==== Data extract

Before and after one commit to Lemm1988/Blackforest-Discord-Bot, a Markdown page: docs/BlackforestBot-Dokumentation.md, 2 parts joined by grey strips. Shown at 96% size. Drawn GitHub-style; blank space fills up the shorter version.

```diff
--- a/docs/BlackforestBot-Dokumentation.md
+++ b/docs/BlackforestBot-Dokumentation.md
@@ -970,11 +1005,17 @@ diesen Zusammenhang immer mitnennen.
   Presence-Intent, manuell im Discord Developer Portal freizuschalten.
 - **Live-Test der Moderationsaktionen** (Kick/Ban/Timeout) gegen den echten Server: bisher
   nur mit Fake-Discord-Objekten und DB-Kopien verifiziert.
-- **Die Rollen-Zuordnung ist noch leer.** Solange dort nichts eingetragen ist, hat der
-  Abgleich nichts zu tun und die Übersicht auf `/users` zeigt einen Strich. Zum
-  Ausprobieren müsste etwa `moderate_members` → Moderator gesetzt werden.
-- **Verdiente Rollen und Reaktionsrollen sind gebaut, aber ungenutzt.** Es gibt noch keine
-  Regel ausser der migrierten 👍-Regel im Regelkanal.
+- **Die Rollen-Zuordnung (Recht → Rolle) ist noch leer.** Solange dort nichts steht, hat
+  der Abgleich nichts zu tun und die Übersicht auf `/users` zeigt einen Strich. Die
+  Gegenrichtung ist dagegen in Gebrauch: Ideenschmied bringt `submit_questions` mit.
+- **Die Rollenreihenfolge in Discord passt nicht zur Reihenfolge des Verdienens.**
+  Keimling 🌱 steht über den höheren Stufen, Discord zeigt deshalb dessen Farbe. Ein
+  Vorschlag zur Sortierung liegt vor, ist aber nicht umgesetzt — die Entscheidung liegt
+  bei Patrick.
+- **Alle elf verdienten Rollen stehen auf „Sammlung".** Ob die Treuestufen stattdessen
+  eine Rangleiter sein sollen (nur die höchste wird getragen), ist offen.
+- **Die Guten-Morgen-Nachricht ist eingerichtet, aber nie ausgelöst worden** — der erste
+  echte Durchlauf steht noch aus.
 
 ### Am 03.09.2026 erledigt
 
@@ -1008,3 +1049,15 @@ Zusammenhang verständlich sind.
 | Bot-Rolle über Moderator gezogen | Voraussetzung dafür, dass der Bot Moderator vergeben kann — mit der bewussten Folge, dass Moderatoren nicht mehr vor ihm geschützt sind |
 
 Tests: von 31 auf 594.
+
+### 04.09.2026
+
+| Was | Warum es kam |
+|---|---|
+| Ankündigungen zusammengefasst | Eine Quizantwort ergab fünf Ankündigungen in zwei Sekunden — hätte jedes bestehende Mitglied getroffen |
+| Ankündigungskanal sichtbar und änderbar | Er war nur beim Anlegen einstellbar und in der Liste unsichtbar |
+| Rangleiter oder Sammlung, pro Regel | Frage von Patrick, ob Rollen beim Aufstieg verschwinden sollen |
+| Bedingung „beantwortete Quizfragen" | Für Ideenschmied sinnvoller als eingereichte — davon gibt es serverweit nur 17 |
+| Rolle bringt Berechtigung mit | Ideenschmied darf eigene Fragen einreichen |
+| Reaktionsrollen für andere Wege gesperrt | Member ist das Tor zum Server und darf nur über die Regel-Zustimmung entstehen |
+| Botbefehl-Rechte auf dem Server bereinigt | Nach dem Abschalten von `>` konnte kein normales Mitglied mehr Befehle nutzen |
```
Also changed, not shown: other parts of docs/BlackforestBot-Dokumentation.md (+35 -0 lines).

========

> **Exercise objective**:
Please copy the data above in its entirety, exactly as written.

> **Exercise answer**:
Before and after one commit to Lemm1988/Blackforest-Discord-Bot, a Markdown page: docs/BlackforestBot-Dokumentation.md, 2 parts joined by grey strips. Shown at 96% size. Drawn GitHub-style; blank space fills up the shorter version.

```diff
--- a/docs/BlackforestBot-Dokumentation.md
+++ b/docs/BlackforestBot-Dokumentation.md
@@ -970,11 +1005,17 @@ diesen Zusammenhang immer mitnennen.
   Presence-Intent, manuell im Discord Developer Portal freizuschalten.
 - **Live-Test der Moderationsaktionen** (Kick/Ban/Timeout) gegen den echten Server: bisher
   nur mit Fake-Discord-Objekten und DB-Kopien verifiziert.
-- **Die Rollen-Zuordnung ist noch leer.** Solange dort nichts eingetragen ist, hat der
-  Abgleich nichts zu tun und die Übersicht auf `/users` zeigt einen Strich. Zum
-  Ausprobieren müsste etwa `moderate_members` → Moderator gesetzt werden.
-- **Verdiente Rollen und Reaktionsrollen sind gebaut, aber ungenutzt.** Es gibt noch keine
-  Regel ausser der migrierten 👍-Regel im Regelkanal.
+- **Die Rollen-Zuordnung (Recht → Rolle) ist noch leer.** Solange dort nichts steht, hat
+  der Abgleich nichts zu tun und die Übersicht auf `/users` zeigt einen Strich. Die
+  Gegenrichtung ist dagegen in Gebrauch: Ideenschmied bringt `submit_questions` mit.
+- **Die Rollenreihenfolge in Discord passt nicht zur Reihenfolge des Verdienens.**
+  Keimling 🌱 steht über den höheren Stufen, Discord zeigt deshalb dessen Farbe. Ein
+  Vorschlag zur Sortierung liegt vor, ist aber nicht umgesetzt — die Entscheidung liegt
+  bei Patrick.
+- **Alle elf verdienten Rollen stehen auf „Sammlung".** Ob die Treuestufen stattdessen
+  eine Rangleiter sein sollen (nur die höchste wird getragen), ist offen.
+- **Die Guten-Morgen-Nachricht ist eingerichtet, aber nie ausgelöst worden** — der erste
+  echte Durchlauf steht noch aus.
 
 ### Am 03.09.2026 erledigt
 
@@ -1008,3 +1049,15 @@ Zusammenhang verständlich sind.
 | Bot-Rolle über Moderator gezogen | Voraussetzung dafür, dass der Bot Moderator vergeben kann — mit der bewussten Folge, dass Moderatoren nicht mehr vor ihm geschützt sind |
 
 Tests: von 31 auf 594.
+
+### 04.09.2026
+
+| Was | Warum es kam |
+|---|---|
+| Ankündigungen zusammengefasst | Eine Quizantwort ergab fünf Ankündigungen in zwei Sekunden — hätte jedes bestehende Mitglied getroffen |
+| Ankündigungskanal sichtbar und änderbar | Er war nur beim Anlegen einstellbar und in der Liste unsichtbar |
+| Rangleiter oder Sammlung, pro Regel | Frage von Patrick, ob Rollen beim Aufstieg verschwinden sollen |
+| Bedingung „beantwortete Quizfragen" | Für Ideenschmied sinnvoller als eingereichte — davon gibt es serverweit nur 17 |
+| Rolle bringt Berechtigung mit | Ideenschmied darf eigene Fragen einreichen |
+| Reaktionsrollen für andere Wege gesperrt | Member ist das Tor zum Server und darf nur über die Regel-Zustimmung entstehen |
+| Botbefehl-Rechte auf dem Server bereinigt | Nach dem Abschalten von `>` konnte kein normales Mitglied mehr Befehle nutzen |
```
Also changed, not shown: other parts of docs/BlackforestBot-Dokumentation.md (+35 -0 lines).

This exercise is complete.